A Michigan GOP poll challenger claimed she was not able to challenge ballots on Election Day at the TCF Center in Detroit, a vote-tabulation center that has been flagged for numerous alleged violations by observers and witnesses.
Karamo said that early in the morning on Nov. 4, as she stood at an adjudication table, she allegedly saw a ballot that had a "straight-party ticket for both the Democrat and the Republican." Karamo then asserted that the poll worker remarked that she "would give it to the Democrats."
"That is illegal," Karamo, who had been a 2018 Republican candidate for County Commissioner District 10, told lawmakers, adding that she challenged the poll worker's decision to tabulate the vote for Democratic candidates.
Karamo claimed that she spoke to several election tabulations officials in the TCF Center, including a man who was in charge of the area's entire absentee ballot-counting process.
The man, she said, then asked the poll worker: "What do you think?" Karamo said she argued that it's not a matter of feelings or emotions—but rather, that it's illegal to tabulate the ballot in such a manner.
"Why not give it to the Republicans instead of the Democrats?" Karamo recalled telling the election worker. Then, she said, he became enraged and "began screaming at me" before telling the poll worker to "push the ballot through," presumably for Democratic candidates.
In another instance, Karamo said the same poll worker saw a ballot that was checked for both Biden and the Green Party candidate, Howie Hawkins.
"She gave the vote to Joe Biden," the GOP poll watcher told the lawmakers.
"We saw a lot of irregular things; this is not an anomaly," Karamo said. "Just because all of us have different accounts of what we saw, that doesn't make them invalid."
Michigan Secretary of State Jocelyn Benson has said she's seen no outstanding evidence of irregularities or voter fraud that would overturn the state's election results. Benson and other election officials moved to certify the state's results earlier this month.
A spokesperson for Michigan's Secretary of State's office, in a statement to Epoch Times, responded to the allegations in the Michigan hearing.
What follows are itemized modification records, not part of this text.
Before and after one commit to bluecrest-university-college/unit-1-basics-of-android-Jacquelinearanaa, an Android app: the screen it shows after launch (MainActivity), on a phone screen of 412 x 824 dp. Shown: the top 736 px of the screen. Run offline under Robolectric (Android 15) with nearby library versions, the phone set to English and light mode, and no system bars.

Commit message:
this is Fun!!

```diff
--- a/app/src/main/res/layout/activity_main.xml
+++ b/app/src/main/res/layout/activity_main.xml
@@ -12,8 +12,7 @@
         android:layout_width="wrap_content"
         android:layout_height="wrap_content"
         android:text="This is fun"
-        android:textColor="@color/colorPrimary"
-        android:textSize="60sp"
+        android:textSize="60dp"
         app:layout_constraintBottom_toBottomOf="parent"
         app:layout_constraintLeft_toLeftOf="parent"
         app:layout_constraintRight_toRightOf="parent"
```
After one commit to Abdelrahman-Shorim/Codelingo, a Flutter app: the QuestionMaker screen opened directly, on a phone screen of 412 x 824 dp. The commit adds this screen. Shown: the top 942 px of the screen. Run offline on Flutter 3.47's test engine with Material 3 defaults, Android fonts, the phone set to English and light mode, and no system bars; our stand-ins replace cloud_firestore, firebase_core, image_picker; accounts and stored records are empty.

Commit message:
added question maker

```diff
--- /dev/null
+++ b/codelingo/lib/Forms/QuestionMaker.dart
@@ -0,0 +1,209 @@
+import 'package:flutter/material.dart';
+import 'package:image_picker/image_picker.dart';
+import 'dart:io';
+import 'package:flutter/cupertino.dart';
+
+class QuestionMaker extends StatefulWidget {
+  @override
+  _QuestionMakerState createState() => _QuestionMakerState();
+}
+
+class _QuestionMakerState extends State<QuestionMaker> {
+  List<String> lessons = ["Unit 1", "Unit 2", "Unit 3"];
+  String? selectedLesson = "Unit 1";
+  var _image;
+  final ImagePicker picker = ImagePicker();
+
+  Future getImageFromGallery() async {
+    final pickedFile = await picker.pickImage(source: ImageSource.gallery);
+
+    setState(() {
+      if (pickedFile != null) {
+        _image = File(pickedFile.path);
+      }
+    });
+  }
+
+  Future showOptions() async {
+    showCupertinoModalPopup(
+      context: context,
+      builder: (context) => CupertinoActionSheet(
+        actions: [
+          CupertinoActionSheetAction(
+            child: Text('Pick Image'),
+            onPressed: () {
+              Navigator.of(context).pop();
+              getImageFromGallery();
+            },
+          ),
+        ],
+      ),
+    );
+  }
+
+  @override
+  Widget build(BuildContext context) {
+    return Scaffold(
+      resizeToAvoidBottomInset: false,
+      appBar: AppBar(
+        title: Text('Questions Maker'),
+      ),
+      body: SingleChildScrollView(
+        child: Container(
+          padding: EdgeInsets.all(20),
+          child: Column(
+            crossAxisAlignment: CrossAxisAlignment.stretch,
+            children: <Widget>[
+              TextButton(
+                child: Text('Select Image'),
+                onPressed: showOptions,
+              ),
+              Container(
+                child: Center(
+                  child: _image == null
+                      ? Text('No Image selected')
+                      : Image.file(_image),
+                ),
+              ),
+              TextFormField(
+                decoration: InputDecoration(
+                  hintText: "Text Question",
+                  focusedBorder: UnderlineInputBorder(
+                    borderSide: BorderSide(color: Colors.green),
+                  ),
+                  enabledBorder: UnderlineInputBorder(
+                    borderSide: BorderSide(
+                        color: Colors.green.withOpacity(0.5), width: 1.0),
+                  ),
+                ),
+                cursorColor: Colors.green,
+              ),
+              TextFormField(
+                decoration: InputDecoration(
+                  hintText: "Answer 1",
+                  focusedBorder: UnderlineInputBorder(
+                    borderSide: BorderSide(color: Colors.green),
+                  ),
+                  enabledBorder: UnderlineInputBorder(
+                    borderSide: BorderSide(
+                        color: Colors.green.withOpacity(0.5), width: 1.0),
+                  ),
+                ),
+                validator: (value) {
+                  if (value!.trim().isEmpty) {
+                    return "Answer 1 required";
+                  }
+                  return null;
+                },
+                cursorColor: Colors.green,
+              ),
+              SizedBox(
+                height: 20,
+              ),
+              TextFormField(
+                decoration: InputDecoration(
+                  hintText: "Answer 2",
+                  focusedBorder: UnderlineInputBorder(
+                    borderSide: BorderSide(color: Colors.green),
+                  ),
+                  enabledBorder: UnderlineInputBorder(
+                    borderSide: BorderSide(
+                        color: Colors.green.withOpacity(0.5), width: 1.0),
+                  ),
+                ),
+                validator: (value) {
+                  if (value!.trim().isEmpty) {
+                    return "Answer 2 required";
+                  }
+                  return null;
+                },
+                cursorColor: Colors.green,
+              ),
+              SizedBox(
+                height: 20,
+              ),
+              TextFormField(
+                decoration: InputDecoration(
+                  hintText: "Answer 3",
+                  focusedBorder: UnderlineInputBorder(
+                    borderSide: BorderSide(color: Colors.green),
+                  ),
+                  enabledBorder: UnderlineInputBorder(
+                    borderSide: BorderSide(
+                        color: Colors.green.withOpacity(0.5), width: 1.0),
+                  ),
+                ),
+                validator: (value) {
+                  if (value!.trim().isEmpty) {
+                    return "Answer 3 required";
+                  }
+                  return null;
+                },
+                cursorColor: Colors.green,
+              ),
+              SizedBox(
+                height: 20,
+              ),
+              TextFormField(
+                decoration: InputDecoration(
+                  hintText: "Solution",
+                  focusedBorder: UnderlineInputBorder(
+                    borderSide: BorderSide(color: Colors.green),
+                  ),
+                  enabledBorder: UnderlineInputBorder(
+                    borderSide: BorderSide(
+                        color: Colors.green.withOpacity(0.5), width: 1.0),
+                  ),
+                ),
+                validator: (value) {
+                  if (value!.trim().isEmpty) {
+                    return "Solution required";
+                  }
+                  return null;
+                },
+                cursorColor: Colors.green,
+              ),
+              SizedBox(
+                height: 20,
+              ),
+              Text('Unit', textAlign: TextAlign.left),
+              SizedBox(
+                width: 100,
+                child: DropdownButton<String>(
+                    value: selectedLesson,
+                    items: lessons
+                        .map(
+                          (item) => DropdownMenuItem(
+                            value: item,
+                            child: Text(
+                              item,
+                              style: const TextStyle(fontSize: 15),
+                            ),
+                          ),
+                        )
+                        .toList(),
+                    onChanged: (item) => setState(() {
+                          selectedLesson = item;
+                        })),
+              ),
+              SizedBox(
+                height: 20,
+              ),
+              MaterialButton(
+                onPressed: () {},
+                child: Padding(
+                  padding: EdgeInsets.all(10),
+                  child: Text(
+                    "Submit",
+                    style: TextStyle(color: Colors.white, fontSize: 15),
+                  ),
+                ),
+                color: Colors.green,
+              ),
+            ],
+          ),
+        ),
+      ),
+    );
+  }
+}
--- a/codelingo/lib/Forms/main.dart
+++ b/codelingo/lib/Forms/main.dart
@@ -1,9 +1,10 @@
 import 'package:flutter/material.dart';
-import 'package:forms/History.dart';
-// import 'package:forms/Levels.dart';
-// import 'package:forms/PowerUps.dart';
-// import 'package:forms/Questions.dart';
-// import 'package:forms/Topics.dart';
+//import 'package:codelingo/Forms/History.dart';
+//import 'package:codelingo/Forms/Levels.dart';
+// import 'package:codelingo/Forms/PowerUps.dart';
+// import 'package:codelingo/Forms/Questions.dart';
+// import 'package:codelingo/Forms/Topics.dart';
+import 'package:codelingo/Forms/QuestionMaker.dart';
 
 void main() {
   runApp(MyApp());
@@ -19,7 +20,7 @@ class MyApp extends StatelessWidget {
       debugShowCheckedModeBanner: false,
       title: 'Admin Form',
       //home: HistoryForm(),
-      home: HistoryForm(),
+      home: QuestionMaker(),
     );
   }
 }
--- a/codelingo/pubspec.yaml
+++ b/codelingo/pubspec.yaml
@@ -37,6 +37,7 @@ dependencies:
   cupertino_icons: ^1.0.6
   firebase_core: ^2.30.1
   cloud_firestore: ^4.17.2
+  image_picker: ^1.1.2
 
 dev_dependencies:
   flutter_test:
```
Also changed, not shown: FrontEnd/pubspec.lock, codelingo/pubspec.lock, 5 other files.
“No actual evidence of any wrongdoing or fraud was presented, despite repeated questions requesting such evidence from lawmakers," the spokesperson said on Wednesday. "Instead we saw a regurgitation of vague accusations based on lack of knowledge of election procedure and widely debunked conspiracy theories. We hope the state senate will allow future testimony illustrating the facts underlying this election."